• _TASK TO COMPLETE_
Only the lines that include "DELETE" should be copied from the data below.
(DATASET EXCERPTS begins)
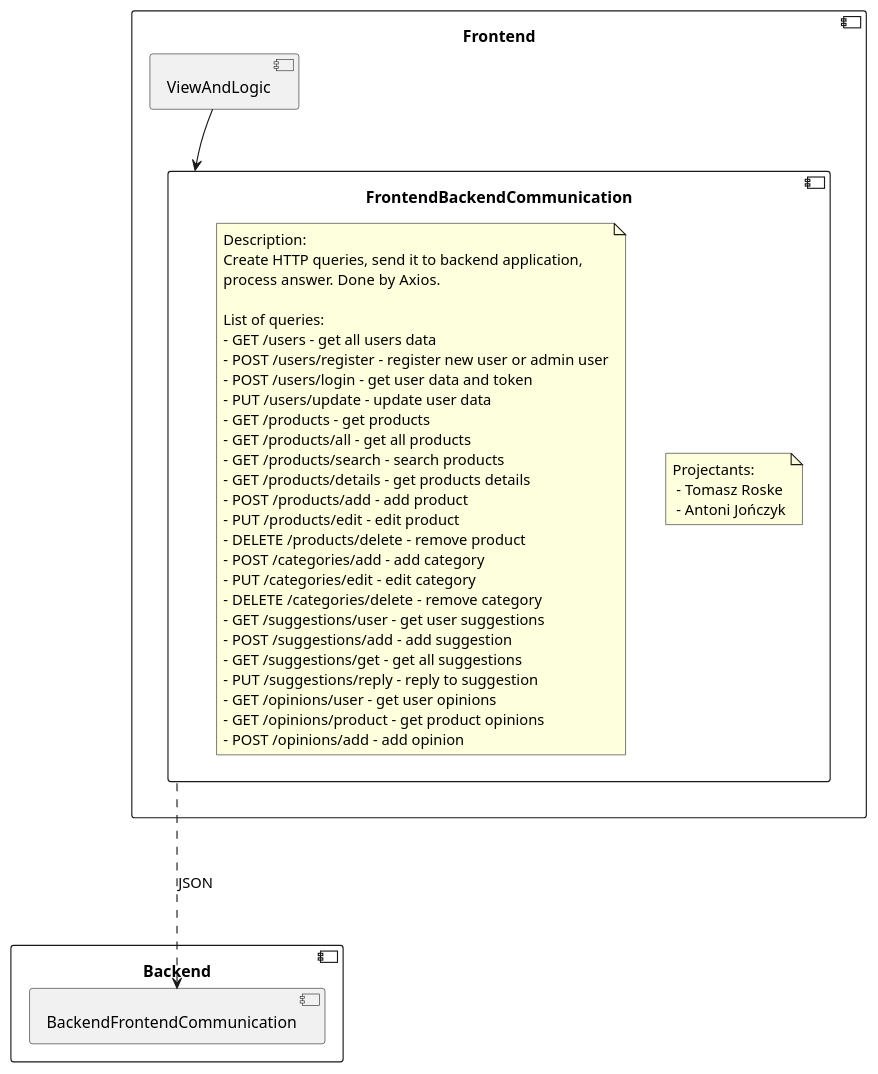
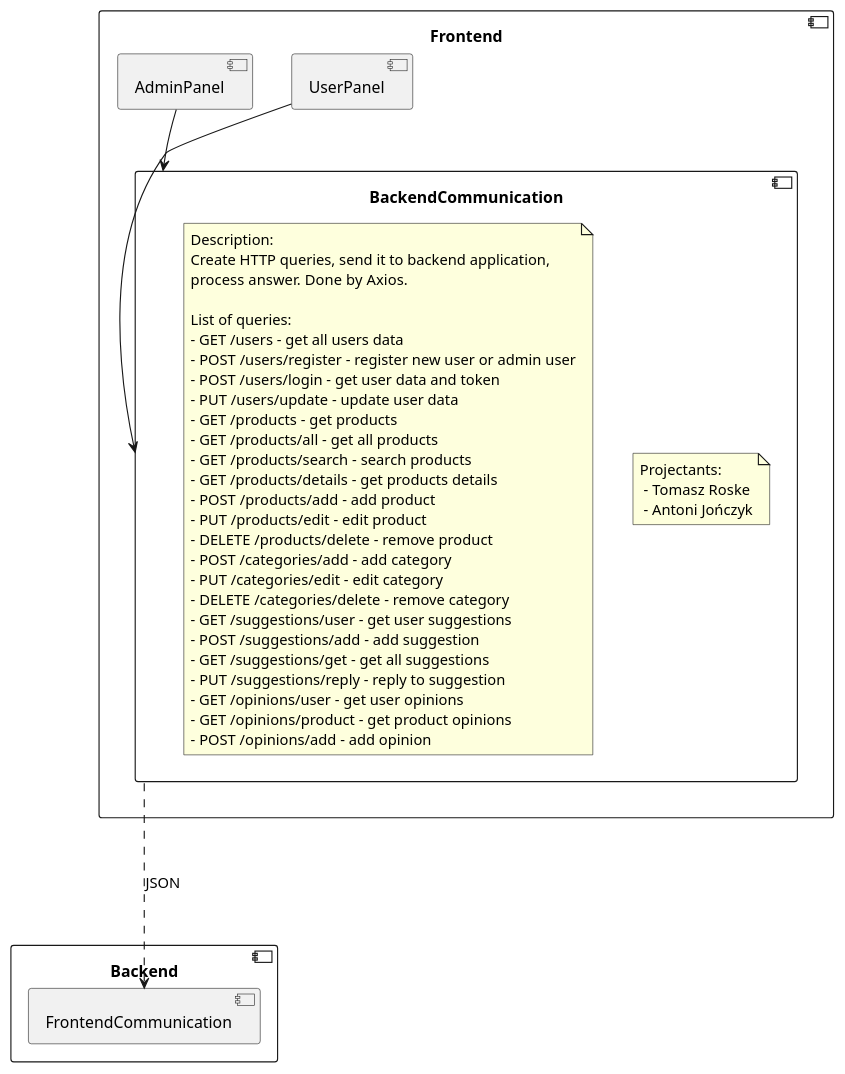
One commit to RadekBucki/OpinionCollectorArchitecture changed the diagram in frontend/FrontendBackendCommunication.md. Above: the diagram before and after it, drawn with PlantUML. The commit also changed 8 other files, not shown here.

````diff
--- a/frontend/FrontendBackendCommunication.md
+++ b/frontend/FrontendBackendCommunication.md
@@ -3,54 +3,57 @@
 ```plantuml
 @startuml
     
 component Frontend {
-    component ViewAndLogic {
+    component UserPanel {
     }
     
-    component FrontendBackendCommunication {
+    component AdminPanel {
+    }
+    
+    component BackendCommunication {
         note as Authors
             Projectants: 
              - Tomasz Roske
              - Antoni Jończyk
         endnote
         note as Description
             Description: 
             Create HTTP queries, send it to backend application,
             process answer. Done by Axios.
             
             List of queries:
             - GET /users - get all users data
             - POST /users/register - register new user or admin user
             - POST /users/login - get user data and token
             - PUT /users/update - update user data
             - GET /products - get products
             - GET /products/all - get all products
             - GET /products/search - search products
             - GET /products/details - get products details
             - POST /products/add - add product
             - PUT /products/edit - edit product
             - DELETE /products/delete - remove product
             - POST /categories/add - add category
             - PUT /categories/edit - edit category
             - DELETE /categories/delete - remove category
             - GET /suggestions/user - get user suggestions
             - POST /suggestions/add - add suggestion
             - GET /suggestions/get - get all suggestions
             - PUT /suggestions/reply - reply to suggestion
             - GET /opinions/user - get user opinions
             - GET /opinions/product - get product opinions
             - POST /opinions/add - add opinion
         endnote
     }
+    AdminPanel            --> BackendCommunication
+    UserPanel             --> BackendCommunication
 }
 
 component Backend {
-    component BackendFrontendCommunication {
+    component FrontendCommunication {
     }
 }
 
-FrontendBackendCommunication --.> BackendFrontendCommunication: JSON
-ViewAndLogic                 -->  FrontendBackendCommunication
-
+BackendCommunication --.> FrontendCommunication: JSON
 @enduml 
 ```
````
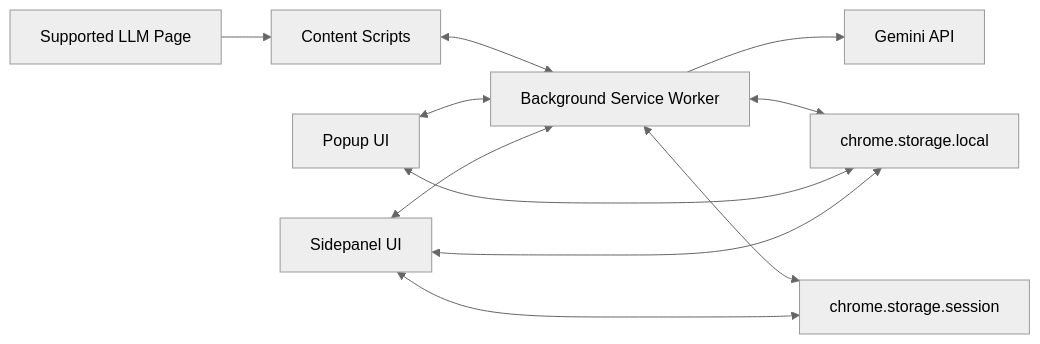
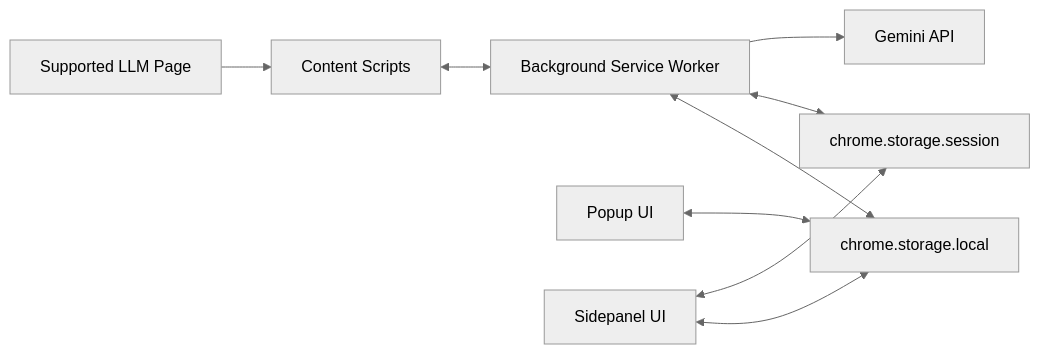
One commit to SH1SHANK/promptium changed the diagram in ARCHITECTURE.md. Above: the diagram before and after it, drawn with Mermaid (neutral theme). The commit also changed other lines of this file and 20 other files, not shown here.

````diff
--- a/ARCHITECTURE.md
+++ b/ARCHITECTURE.md
@@ -5,13 +5,11 @@
 ```mermaid
 flowchart LR
   LLM["Supported LLM Page"] --> CS["Content Scripts"]
   CS <--> SW["Background Service Worker"]
   SW <--> SL["chrome.storage.local"]
   SW <--> SS["chrome.storage.session"]
   SW --> GEM["Gemini API"]
-  POP["Popup UI"] <--> SW
-  POP <--> SL
-  SP["Sidepanel UI"] <--> SW
-  SP <--> SL
+  POP["Popup UI"] <--> SL
+  SP["Sidepanel UI"] <--> SL
   SP <--> SS
 ```
````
(DATASET EXCERPTS ends)
• _ANSWER TO THIS EXERCISE_
             - DELETE /products/delete - remove product
             - DELETE /categories/delete - remove category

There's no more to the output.